── INFORMATION PROVIDED

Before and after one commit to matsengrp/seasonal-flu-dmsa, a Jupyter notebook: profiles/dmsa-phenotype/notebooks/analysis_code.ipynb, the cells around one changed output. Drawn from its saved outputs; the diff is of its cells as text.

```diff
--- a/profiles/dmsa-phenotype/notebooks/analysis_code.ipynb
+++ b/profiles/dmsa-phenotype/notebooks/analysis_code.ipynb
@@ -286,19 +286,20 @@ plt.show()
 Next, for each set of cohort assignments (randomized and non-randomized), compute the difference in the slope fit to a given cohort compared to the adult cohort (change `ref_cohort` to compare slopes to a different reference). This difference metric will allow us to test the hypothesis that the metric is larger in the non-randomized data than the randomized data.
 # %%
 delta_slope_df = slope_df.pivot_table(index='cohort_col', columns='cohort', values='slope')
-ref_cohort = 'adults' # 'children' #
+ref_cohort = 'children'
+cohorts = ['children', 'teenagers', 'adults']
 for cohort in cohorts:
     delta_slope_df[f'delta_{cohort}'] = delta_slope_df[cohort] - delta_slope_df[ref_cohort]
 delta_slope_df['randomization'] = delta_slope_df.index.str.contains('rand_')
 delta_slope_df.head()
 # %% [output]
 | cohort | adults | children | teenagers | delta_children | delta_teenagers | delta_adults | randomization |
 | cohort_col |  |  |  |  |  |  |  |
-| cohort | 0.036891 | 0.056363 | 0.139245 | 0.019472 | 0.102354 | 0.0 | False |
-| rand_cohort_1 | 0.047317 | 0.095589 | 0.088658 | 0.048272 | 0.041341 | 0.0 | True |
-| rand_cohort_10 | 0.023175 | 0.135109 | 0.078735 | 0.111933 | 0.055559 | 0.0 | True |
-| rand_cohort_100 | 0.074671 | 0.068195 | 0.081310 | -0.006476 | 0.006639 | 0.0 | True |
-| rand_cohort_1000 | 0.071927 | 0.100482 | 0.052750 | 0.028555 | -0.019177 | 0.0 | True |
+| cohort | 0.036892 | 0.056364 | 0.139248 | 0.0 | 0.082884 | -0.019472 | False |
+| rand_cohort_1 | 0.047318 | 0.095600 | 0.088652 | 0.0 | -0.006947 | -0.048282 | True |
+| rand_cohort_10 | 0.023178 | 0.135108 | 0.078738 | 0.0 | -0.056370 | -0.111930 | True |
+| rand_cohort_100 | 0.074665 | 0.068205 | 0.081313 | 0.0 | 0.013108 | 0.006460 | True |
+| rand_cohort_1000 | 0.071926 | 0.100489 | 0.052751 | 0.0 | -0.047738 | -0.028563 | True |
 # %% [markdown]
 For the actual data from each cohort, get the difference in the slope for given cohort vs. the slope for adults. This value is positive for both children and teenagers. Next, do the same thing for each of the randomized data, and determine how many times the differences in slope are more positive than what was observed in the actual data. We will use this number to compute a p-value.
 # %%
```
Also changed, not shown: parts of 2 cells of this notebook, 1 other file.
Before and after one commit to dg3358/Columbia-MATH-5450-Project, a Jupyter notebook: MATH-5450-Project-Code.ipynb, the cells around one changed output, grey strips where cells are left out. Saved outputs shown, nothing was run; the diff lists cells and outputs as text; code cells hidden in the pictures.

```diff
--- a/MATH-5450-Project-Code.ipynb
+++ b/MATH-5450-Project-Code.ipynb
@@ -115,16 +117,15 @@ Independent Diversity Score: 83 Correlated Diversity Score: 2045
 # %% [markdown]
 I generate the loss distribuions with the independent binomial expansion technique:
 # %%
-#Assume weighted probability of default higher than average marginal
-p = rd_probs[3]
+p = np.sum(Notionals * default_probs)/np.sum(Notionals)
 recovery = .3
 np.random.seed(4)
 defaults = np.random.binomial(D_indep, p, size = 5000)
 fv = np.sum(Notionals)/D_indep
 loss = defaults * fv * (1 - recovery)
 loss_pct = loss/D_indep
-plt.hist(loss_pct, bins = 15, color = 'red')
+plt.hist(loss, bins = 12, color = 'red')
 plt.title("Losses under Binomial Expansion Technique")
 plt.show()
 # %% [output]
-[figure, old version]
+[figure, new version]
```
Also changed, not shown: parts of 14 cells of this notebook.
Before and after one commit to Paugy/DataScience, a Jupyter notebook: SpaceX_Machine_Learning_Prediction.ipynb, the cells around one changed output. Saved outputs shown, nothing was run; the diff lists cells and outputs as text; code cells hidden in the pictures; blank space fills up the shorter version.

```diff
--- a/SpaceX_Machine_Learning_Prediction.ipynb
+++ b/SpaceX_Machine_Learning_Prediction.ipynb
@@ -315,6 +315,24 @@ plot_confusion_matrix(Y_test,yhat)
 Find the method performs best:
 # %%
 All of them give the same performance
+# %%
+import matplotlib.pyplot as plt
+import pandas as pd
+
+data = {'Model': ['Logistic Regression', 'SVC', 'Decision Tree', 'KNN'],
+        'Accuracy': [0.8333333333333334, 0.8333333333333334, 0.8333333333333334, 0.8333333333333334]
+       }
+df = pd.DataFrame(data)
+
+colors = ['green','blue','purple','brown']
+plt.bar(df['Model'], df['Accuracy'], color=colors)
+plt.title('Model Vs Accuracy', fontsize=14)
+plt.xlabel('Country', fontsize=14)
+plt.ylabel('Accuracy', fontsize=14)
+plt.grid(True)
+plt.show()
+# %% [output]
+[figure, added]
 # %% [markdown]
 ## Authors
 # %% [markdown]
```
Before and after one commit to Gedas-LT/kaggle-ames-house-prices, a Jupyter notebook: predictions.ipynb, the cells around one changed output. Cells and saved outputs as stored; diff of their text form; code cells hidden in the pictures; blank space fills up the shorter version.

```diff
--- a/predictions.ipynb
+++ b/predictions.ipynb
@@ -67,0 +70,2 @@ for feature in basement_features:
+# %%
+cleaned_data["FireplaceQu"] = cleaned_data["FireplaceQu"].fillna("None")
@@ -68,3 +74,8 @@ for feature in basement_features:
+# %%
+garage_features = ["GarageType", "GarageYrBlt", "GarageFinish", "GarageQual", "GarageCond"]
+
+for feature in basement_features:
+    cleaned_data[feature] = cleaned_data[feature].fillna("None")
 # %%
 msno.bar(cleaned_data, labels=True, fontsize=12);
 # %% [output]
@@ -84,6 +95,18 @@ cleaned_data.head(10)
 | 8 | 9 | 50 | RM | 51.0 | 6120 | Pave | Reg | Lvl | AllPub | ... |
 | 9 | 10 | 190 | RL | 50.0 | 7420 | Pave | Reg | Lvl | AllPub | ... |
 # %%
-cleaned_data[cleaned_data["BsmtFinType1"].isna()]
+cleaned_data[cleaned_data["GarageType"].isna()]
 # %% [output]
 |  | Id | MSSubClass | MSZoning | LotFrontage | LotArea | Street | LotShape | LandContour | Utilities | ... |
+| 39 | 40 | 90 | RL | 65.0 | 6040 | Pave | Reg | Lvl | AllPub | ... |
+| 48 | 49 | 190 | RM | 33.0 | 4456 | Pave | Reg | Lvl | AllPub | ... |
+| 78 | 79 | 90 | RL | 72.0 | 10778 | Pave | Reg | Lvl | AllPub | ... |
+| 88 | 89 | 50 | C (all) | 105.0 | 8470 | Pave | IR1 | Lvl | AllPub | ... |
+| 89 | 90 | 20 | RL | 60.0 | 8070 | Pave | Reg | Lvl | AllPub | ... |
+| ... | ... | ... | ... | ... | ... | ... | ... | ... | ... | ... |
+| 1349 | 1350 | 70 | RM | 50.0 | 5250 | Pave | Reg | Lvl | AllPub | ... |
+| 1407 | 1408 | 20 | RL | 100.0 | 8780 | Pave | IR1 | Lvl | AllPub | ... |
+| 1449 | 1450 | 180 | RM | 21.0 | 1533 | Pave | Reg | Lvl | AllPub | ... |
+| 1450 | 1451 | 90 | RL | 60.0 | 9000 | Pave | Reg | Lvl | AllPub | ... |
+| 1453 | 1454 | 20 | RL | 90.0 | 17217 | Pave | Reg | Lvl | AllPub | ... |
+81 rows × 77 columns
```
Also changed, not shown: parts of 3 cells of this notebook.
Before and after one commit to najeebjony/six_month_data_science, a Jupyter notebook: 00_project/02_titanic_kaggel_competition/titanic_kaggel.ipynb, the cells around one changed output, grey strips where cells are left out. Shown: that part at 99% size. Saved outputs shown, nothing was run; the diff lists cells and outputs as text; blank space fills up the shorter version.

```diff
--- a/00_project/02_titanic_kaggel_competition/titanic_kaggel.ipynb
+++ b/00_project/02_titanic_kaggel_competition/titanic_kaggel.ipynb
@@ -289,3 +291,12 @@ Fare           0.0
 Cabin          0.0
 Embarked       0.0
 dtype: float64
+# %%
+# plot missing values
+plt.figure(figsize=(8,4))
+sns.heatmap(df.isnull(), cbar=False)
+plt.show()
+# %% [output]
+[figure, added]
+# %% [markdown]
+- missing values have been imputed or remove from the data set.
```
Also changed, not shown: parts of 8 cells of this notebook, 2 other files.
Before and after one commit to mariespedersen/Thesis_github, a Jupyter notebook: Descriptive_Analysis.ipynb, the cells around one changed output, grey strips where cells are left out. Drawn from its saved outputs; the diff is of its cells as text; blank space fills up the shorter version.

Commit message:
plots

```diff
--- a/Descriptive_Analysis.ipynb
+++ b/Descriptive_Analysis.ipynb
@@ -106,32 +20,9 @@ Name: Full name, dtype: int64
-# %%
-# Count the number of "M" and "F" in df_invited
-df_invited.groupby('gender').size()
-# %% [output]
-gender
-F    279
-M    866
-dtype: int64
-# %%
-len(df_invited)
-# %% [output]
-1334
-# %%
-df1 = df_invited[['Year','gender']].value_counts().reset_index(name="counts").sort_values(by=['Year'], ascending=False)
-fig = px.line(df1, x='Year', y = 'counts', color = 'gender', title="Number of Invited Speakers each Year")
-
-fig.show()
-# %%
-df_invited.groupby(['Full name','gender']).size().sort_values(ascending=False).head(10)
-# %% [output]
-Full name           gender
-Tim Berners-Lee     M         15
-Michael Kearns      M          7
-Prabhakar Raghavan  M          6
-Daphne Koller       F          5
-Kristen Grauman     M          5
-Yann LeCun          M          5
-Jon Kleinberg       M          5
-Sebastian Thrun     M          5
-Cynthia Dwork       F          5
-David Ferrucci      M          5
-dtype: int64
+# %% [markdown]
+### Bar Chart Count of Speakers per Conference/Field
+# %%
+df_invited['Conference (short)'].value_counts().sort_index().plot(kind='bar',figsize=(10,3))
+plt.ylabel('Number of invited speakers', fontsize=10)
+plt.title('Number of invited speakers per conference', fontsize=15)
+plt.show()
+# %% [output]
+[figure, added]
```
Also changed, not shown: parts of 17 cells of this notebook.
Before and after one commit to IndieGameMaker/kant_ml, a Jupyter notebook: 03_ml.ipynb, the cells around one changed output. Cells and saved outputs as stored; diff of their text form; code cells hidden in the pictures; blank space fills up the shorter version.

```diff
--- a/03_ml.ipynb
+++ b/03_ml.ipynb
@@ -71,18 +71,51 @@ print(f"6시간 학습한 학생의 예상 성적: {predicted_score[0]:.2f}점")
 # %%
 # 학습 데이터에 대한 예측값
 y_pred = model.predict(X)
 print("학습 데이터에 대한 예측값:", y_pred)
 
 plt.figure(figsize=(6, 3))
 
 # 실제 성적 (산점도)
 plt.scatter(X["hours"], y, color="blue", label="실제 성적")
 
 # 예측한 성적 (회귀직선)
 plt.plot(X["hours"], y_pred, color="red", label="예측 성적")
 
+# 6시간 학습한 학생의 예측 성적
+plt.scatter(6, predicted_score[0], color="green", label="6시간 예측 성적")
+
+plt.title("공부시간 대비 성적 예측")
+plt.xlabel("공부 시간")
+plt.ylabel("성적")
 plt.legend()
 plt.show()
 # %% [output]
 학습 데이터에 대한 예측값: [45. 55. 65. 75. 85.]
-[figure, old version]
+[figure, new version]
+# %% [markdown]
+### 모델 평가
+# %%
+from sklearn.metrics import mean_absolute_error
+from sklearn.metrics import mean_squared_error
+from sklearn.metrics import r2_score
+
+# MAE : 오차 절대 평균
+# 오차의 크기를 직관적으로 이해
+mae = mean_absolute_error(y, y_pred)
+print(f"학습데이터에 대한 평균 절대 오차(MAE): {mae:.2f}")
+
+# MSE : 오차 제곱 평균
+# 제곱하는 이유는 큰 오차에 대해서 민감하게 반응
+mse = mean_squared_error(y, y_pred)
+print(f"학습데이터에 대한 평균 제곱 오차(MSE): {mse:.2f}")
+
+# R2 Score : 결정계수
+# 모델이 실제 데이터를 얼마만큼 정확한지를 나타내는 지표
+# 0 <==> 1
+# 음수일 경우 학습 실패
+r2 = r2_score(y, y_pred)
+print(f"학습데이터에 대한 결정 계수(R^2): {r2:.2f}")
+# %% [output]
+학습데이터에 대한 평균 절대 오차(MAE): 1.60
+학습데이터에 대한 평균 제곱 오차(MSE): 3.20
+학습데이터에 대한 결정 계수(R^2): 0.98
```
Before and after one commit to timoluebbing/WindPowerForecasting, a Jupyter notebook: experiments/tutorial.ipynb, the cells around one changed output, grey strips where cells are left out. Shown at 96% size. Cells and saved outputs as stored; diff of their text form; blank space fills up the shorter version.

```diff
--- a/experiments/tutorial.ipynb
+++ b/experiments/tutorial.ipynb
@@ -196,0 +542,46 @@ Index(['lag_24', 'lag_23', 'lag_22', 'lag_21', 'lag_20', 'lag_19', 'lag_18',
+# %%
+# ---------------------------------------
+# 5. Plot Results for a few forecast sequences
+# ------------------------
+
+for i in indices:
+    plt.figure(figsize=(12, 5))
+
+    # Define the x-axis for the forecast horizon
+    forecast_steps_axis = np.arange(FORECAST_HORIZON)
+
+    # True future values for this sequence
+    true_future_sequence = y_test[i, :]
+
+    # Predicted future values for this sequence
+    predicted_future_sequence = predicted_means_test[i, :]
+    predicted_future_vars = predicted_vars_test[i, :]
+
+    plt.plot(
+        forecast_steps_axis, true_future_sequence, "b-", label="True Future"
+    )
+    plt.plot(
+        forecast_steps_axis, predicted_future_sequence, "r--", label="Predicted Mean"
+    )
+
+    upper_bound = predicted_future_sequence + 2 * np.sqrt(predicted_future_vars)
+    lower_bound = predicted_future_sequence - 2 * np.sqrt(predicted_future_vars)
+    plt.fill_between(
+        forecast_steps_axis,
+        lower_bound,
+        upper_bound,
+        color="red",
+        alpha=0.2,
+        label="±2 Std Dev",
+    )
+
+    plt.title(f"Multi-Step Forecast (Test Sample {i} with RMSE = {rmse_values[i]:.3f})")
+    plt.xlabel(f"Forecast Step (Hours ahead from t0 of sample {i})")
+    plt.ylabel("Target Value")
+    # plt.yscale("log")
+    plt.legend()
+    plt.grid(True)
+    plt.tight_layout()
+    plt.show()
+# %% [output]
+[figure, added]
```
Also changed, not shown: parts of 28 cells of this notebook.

────

- WHAT IS REQUIRED
In the material, find each line with the word "import" and list it.

- SOLUTION TO THIS TASK
+import matplotlib.pyplot as plt
+import pandas as pd
+from sklearn.metrics import mean_absolute_error
+from sklearn.metrics import mean_squared_error
+from sklearn.metrics import r2_score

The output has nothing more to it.